[Extracted data entries]
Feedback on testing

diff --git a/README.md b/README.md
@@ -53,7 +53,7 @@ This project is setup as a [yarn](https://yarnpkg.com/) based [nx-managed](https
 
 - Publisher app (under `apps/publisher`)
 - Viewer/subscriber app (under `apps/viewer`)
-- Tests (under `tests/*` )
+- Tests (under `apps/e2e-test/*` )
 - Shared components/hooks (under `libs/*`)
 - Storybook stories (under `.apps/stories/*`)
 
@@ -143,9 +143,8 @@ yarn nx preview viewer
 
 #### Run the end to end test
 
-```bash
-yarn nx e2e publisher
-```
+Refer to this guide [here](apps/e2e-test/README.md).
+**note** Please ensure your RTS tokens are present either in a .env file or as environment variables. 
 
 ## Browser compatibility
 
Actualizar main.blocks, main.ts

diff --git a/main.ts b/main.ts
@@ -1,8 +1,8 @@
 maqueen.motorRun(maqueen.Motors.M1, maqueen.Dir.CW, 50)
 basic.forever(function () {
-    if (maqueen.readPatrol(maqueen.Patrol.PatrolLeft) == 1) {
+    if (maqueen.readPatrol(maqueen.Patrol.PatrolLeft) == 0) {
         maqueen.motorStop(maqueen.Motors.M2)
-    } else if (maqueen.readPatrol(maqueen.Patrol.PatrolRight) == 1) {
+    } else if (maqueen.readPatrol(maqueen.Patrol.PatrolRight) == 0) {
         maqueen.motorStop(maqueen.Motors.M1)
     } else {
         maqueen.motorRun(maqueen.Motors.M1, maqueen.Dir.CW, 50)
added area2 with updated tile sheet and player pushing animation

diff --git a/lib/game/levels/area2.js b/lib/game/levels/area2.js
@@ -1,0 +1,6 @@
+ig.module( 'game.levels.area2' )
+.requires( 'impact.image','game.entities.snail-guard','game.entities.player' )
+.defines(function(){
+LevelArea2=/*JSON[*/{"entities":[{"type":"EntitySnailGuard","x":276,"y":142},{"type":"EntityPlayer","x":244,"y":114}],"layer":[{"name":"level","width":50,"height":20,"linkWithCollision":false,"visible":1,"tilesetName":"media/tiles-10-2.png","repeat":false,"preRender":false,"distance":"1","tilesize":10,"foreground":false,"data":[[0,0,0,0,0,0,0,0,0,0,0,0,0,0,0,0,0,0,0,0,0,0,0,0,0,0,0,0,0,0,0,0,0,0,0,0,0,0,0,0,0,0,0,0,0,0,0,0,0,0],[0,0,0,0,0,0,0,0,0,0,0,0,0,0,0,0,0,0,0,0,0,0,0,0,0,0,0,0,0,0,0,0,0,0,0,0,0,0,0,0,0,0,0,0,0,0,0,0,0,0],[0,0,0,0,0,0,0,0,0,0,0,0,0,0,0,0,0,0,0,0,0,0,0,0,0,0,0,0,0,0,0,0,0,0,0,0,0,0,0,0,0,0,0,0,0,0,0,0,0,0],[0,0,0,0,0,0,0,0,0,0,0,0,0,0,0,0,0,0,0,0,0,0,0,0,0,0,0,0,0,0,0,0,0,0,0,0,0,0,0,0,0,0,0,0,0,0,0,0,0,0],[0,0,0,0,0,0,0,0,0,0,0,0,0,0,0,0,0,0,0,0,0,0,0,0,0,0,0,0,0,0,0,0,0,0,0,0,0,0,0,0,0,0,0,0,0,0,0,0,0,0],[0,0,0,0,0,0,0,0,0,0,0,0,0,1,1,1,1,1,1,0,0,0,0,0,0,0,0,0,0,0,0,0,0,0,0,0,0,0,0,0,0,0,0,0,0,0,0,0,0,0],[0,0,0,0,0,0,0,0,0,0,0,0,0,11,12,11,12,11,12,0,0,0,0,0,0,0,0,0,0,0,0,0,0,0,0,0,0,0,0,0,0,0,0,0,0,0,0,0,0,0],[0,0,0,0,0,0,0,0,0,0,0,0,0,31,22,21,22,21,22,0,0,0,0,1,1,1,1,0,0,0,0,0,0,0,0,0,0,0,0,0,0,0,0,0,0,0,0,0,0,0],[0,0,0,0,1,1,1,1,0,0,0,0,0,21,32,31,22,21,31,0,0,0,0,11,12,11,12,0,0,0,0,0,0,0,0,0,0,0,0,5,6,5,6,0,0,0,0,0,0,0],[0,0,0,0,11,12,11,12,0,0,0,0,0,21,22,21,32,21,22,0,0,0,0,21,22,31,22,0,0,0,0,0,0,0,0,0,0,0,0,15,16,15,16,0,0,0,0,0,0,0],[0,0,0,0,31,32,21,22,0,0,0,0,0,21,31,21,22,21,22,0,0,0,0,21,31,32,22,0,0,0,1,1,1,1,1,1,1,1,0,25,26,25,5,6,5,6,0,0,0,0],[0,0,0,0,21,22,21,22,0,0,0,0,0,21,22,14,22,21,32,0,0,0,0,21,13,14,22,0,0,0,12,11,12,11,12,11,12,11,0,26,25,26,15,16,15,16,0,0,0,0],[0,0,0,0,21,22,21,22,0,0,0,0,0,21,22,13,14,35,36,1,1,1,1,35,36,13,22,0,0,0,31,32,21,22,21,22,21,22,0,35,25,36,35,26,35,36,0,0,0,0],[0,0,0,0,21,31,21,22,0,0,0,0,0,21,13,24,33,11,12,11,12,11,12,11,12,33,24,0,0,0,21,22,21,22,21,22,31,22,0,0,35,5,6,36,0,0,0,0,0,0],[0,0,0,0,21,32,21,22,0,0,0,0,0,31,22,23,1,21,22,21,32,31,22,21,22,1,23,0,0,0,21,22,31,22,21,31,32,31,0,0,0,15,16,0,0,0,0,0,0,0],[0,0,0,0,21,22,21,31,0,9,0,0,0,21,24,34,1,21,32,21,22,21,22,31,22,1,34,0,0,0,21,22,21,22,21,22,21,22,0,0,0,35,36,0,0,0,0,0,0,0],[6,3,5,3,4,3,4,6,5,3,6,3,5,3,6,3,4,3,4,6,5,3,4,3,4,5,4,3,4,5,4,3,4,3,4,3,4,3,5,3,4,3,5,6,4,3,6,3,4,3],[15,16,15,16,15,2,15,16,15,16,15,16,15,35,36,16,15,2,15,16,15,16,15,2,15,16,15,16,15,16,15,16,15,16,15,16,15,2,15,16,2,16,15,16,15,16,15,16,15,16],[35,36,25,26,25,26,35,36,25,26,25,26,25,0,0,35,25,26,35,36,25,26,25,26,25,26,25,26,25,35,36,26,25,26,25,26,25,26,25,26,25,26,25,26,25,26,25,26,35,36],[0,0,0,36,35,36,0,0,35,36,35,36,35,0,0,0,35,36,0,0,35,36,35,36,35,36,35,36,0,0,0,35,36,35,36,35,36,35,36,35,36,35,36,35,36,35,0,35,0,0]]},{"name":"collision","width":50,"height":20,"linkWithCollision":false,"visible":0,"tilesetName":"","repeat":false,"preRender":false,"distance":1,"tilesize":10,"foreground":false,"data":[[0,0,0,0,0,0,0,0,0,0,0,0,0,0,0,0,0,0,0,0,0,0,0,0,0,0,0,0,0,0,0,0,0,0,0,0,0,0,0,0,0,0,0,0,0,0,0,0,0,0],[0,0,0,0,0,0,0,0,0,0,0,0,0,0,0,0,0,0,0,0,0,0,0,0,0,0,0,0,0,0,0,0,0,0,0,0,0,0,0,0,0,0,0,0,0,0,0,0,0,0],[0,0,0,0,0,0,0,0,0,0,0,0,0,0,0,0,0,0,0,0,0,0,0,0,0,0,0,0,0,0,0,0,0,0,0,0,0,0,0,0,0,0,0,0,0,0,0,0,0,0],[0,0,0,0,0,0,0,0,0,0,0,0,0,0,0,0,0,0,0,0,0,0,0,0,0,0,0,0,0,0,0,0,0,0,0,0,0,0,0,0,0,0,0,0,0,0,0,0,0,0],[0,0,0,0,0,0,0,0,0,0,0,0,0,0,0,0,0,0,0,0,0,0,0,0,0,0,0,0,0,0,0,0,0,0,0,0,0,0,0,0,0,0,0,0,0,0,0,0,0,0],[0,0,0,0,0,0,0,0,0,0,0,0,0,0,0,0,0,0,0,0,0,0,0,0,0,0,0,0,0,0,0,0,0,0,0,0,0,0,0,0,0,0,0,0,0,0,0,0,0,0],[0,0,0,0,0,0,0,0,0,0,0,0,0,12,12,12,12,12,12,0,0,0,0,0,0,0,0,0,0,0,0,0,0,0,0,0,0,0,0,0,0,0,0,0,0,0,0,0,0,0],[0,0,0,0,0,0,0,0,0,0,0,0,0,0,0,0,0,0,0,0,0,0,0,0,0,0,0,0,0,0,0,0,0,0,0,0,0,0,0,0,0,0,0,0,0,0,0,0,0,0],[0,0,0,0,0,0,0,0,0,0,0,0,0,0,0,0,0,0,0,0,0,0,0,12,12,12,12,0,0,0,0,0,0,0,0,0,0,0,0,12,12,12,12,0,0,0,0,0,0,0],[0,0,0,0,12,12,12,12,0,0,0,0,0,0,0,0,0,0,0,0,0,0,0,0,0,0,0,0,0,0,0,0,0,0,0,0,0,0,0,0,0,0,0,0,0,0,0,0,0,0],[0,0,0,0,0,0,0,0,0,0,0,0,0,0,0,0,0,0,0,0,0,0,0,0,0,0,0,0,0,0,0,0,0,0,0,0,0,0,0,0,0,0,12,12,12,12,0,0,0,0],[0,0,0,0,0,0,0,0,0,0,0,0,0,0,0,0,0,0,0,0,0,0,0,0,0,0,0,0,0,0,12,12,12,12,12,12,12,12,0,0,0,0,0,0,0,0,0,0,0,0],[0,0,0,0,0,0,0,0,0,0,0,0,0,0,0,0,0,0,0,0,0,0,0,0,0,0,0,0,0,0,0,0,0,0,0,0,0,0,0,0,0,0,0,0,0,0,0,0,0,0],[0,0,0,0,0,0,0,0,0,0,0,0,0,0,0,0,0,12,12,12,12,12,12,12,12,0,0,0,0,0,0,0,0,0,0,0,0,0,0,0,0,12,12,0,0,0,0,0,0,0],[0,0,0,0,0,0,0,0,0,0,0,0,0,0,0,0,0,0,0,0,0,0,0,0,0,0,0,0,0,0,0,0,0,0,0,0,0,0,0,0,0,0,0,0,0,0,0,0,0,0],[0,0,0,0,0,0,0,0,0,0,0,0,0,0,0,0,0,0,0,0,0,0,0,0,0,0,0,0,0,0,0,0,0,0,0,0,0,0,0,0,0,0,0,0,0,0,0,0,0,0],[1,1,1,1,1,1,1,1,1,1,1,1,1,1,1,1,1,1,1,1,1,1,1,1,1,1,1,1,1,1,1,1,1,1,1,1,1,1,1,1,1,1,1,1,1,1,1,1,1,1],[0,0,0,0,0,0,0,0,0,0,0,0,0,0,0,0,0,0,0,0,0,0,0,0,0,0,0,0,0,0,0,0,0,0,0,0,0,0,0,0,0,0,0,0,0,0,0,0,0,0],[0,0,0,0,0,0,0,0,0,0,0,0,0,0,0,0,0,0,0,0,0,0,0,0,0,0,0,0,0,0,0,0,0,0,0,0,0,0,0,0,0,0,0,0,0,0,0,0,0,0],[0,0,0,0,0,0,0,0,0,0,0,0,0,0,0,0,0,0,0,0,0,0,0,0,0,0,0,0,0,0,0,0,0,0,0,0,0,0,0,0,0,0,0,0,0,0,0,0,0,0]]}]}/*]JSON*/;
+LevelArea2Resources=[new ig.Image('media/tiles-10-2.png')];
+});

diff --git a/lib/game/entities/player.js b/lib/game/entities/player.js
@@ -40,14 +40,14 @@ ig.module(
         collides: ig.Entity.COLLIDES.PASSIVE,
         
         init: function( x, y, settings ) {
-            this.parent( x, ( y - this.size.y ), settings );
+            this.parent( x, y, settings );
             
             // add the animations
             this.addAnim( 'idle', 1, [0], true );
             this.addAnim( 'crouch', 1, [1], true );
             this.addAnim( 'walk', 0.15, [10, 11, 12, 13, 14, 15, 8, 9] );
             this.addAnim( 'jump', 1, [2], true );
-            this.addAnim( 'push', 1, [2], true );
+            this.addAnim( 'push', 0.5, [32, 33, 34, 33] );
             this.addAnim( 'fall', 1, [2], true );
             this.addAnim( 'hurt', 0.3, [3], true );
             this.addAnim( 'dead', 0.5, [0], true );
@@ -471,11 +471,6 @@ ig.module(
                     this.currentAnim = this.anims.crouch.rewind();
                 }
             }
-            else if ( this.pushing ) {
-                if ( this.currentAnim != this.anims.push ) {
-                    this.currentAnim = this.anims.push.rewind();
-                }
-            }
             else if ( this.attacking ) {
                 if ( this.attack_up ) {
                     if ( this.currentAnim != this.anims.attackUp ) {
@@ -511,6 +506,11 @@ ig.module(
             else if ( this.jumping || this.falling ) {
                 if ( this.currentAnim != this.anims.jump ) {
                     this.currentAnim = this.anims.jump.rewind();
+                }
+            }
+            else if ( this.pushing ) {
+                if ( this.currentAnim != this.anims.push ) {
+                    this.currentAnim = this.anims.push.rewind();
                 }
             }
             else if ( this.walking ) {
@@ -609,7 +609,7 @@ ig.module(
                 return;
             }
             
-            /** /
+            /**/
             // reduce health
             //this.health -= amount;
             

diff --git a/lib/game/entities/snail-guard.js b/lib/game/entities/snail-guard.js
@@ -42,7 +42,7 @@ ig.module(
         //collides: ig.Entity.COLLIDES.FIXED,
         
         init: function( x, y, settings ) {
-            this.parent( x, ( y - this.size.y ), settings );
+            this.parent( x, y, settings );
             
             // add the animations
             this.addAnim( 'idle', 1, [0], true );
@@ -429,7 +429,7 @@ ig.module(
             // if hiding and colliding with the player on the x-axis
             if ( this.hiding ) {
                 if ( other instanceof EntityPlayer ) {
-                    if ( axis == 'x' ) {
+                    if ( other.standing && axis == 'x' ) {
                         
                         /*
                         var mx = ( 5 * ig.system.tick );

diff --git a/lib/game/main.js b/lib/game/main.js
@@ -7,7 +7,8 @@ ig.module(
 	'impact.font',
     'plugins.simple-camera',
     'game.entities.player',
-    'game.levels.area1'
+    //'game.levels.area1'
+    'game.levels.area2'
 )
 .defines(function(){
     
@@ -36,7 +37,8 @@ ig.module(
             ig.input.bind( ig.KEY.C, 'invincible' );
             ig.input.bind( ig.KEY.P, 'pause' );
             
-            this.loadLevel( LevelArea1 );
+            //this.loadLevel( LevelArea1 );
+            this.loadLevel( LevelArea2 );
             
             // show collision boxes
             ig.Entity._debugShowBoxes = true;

▶ [PROMPT]
In the answer, the lines from the first line of the data above through the line containing "maqueen.motorStop(maqueen.Motors.M2)" must appear exactly as written, with nothing else.

▶ [OUTPUT OF THE TASK]
Feedback on testing

diff --git a/README.md b/README.md
@@ -53,7 +53,7 @@ This project is setup as a [yarn](https://yarnpkg.com/) based [nx-managed](https
 
 - Publisher app (under `apps/publisher`)
 - Viewer/subscriber app (under `apps/viewer`)
-- Tests (under `tests/*` )
+- Tests (under `apps/e2e-test/*` )
 - Shared components/hooks (under `libs/*`)
 - Storybook stories (under `.apps/stories/*`)
 
@@ -143,9 +143,8 @@ yarn nx preview viewer
 
 #### Run the end to end test
 
-```bash
-yarn nx e2e publisher
-```
+Refer to this guide [here](apps/e2e-test/README.md).
+**note** Please ensure your RTS tokens are present either in a .env file or as environment variables. 
 
 ## Browser compatibility
 
Actualizar main.blocks, main.ts

diff --git a/main.ts b/main.ts
@@ -1,8 +1,8 @@
 maqueen.motorRun(maqueen.Motors.M1, maqueen.Dir.CW, 50)
 basic.forever(function () {
-    if (maqueen.readPatrol(maqueen.Patrol.PatrolLeft) == 1) {
+    if (maqueen.readPatrol(maqueen.Patrol.PatrolLeft) == 0) {
         maqueen.motorStop(maqueen.Motors.M2)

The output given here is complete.